>>

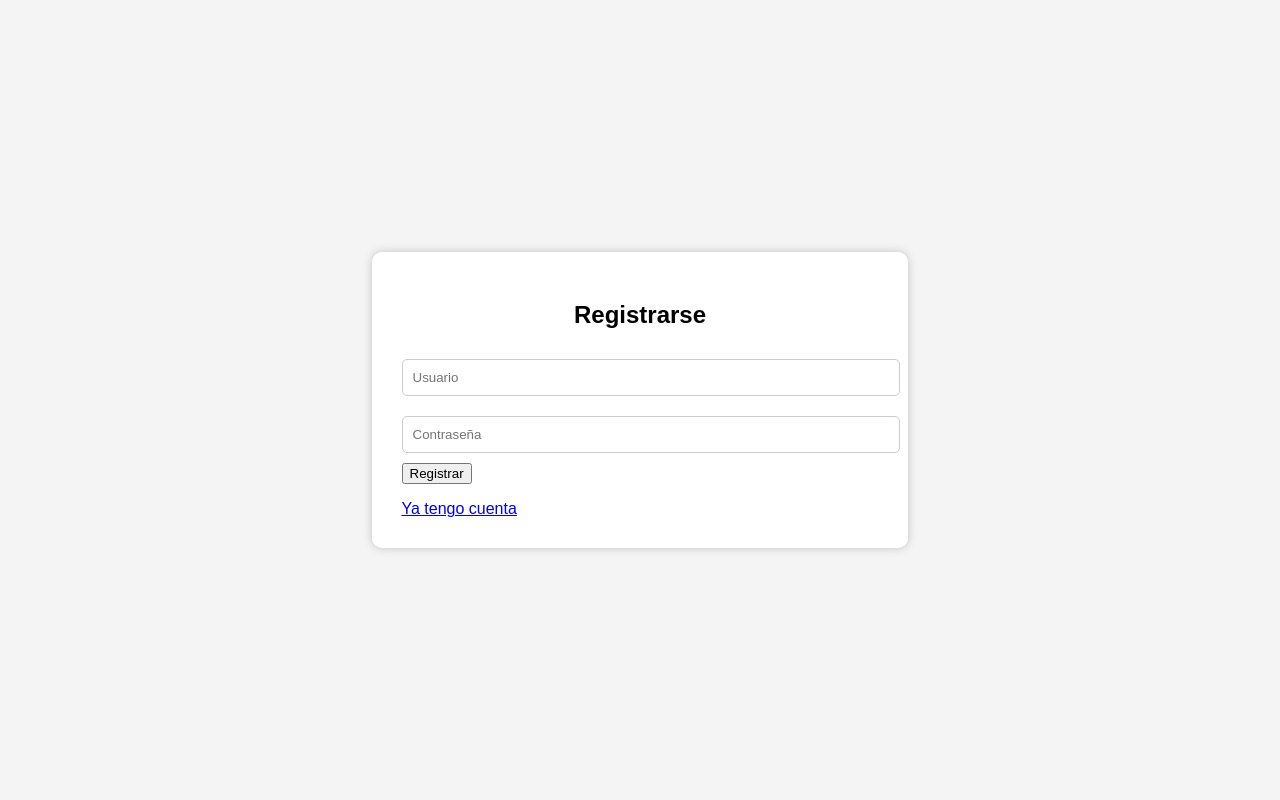
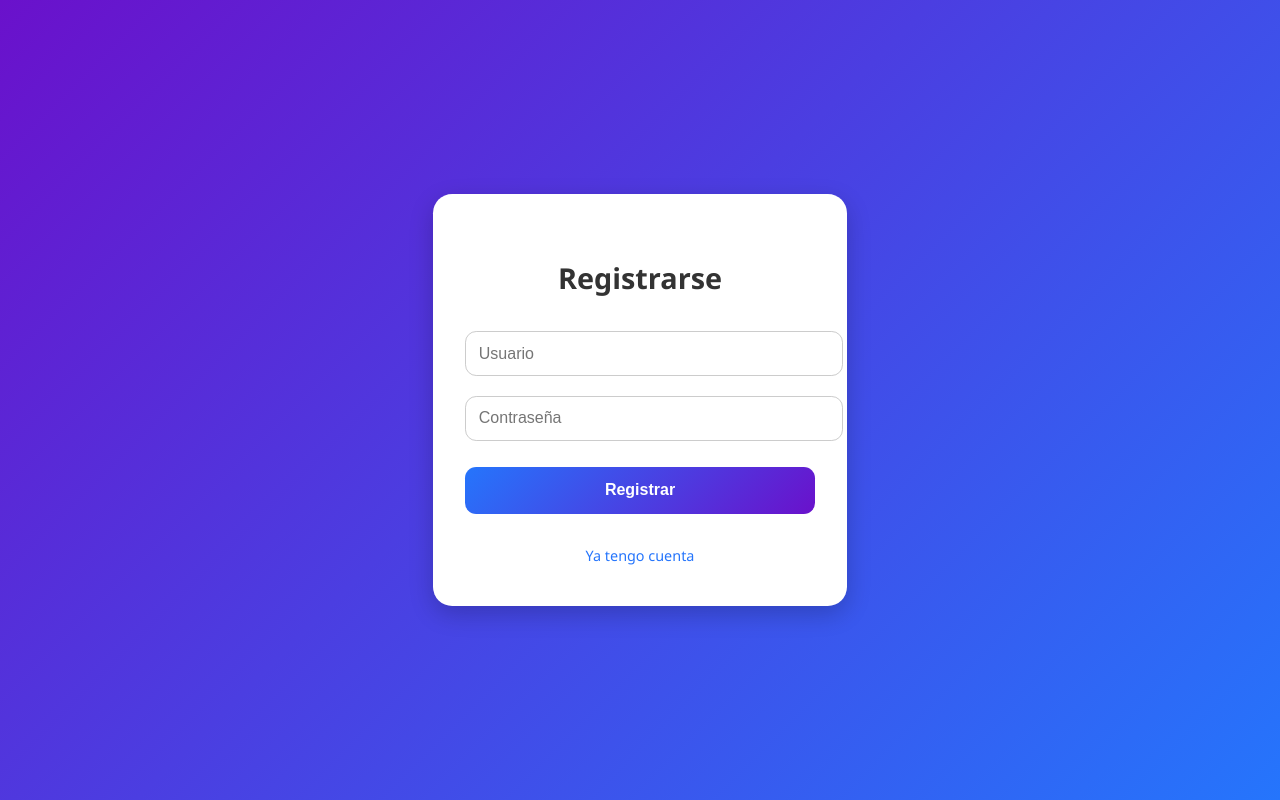
Before and after one commit to VicenteNicolas/IngWeb, a website: page public/register.html in a window 1280 px wide. Drawn offline with Linux system fonts and the light colour scheme.

Commit message:
Se cambió el front de registro y los usuarios no se pueden repetir

```diff
--- /dev/null
+++ b/public/register.css
@@ -0,0 +1,93 @@
+
+body {
+    margin: 0;
+    padding: 0;
+    font-family: "Segoe UI", Tahoma, Geneva, Verdana, sans-serif;
+    background: linear-gradient(135deg, #6a11cb 0%, #2575fc 100%);
+    height: 100vh;
+    display: flex;
+    align-items: center;
+    justify-content: center;
+}
+
+
+.login-container {
+    background: #fff;
+    padding: 2.5rem 2rem;
+    border-radius: 1.2rem;
+    box-shadow: 0 8px 25px rgba(0, 0, 0, 0.2);
+    text-align: center;
+    width: 350px;
+    animation: fadeIn 0.8s ease-in-out;
+}
+
+@keyframes fadeIn {
+    from { opacity: 0; transform: translateY(-20px); }
+    to { opacity: 1; transform: translateY(0); }
+}
+
+.login-container h2 {
+    margin-bottom: 1.5rem;
+    color: #333;
+    font-size: 1.8rem;
+}
+
+.login-container input {
+    width: 100%;
+    padding: 0.8rem;
+    margin: 0.6rem 0;
+    border: 1px solid #ccc;
+    border-radius: 0.7rem;
+    font-size: 1rem;
+    transition: 0.3s ease;
+}
+
+.login-container input:focus {
+    border-color: #2575fc;
+    box-shadow: 0 0 8px rgba(37, 117, 252, 0.4);
+    outline: none;
+}
+
+.login-container button {
+    width: 100%;
+    padding: 0.9rem;
+    margin-top: 1rem;
+    border: none;
+    border-radius: 0.7rem;
+    background: linear-gradient(135deg, #2575fc, #6a11cb);
+    color: #fff;
+    font-size: 1rem;
+    cursor: pointer;
+    font-weight: bold;
+    transition: transform 0.2s ease, opacity 0.3s ease;
+}
+
+.login-container button:hover {
+    transform: translateY(-2px);
+    opacity: 0.9;
+}
+
+#error {
+    color: #e63946;
+    font-size: 0.9rem;
+    margin-bottom: 0.5rem;
+}
+
+#mensaje {
+    color: #2a9d8f;
+    font-size: 0.9rem;
+    margin-top: 0.8rem;
+}
+
+.login-container a {
+    display: inline-block;
+    margin-top: 1rem;
+    font-size: 0.9rem;
+    text-decoration: none;
+    color: #2575fc;
+    transition: 0.3s;
+}
+
+.login-container a:hover {
+    text-decoration: underline;
+}
--- a/public/register.html
+++ b/public/register.html
@@ -3,7 +3,7 @@
 <head>
     <meta charset="utf-8">
     <title>Registro de Usuario</title>
-    <link rel="stylesheet" href="estilo.css">
+    <link rel="stylesheet" href="register.css">
 </head>
 <body>
     <div class="login-container">
--- a/public/register.js
+++ b/public/register.js
@@ -7,6 +7,12 @@ form.addEventListener('submit', async (e) => {
 
     const username = document.getElementById('username').value;
     const password = document.getElementById('password').value;
+
+    if(!username || !password){
+        errorDiv.textContent='Debes completar todos los campos';
+        mensajeDiv.textContent='';
+        return;
+    }
 
     try {
         const res = await fetch('/register', {
@@ -18,8 +24,14 @@ form.addEventListener('submit', async (e) => {
         const data = await res.json();
 
         if(data.success){
-            mensajeDiv.textContent = 'Usuario registrado exitosamente. Ahora puedes iniciar sesión.';
+            mensajeDiv.textContent = 'Usuario registrado exitosamente. Ahora puedes iniciar sesión.\n';
             errorDiv.textContent = '';
+            form.reset();
+
+            setTimeout(() => {
+                window.location.href ='/';
+            },2000);
+
         } else {
             errorDiv.textContent = data.message || 'Error al registrar';
             mensajeDiv.textContent = '';
--- a/server.js
+++ b/server.js
@@ -66,6 +66,9 @@ app.post('/register', async (req,res) => {
         dbWriter.query('INSERT INTO usuarios (username, password) VALUES (?,?)',[username,hashedPassword], (err,results) => {
             if(err){
                 console.error(err);
+                if(err.code === 'ER_DUP_ENTRY'){
+                    return res.json({success:false,message:'El usuario ya existe'});
+                }
                 return res.status(500).json({success:false, message:'Error al registrar'});
             }
             res.json({success:true,message:'Usuario registrado'});
```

<<

Task to complete — Look through the listing above and count the lines where the string "ease" appears. Report the number only.

Exercise response — 3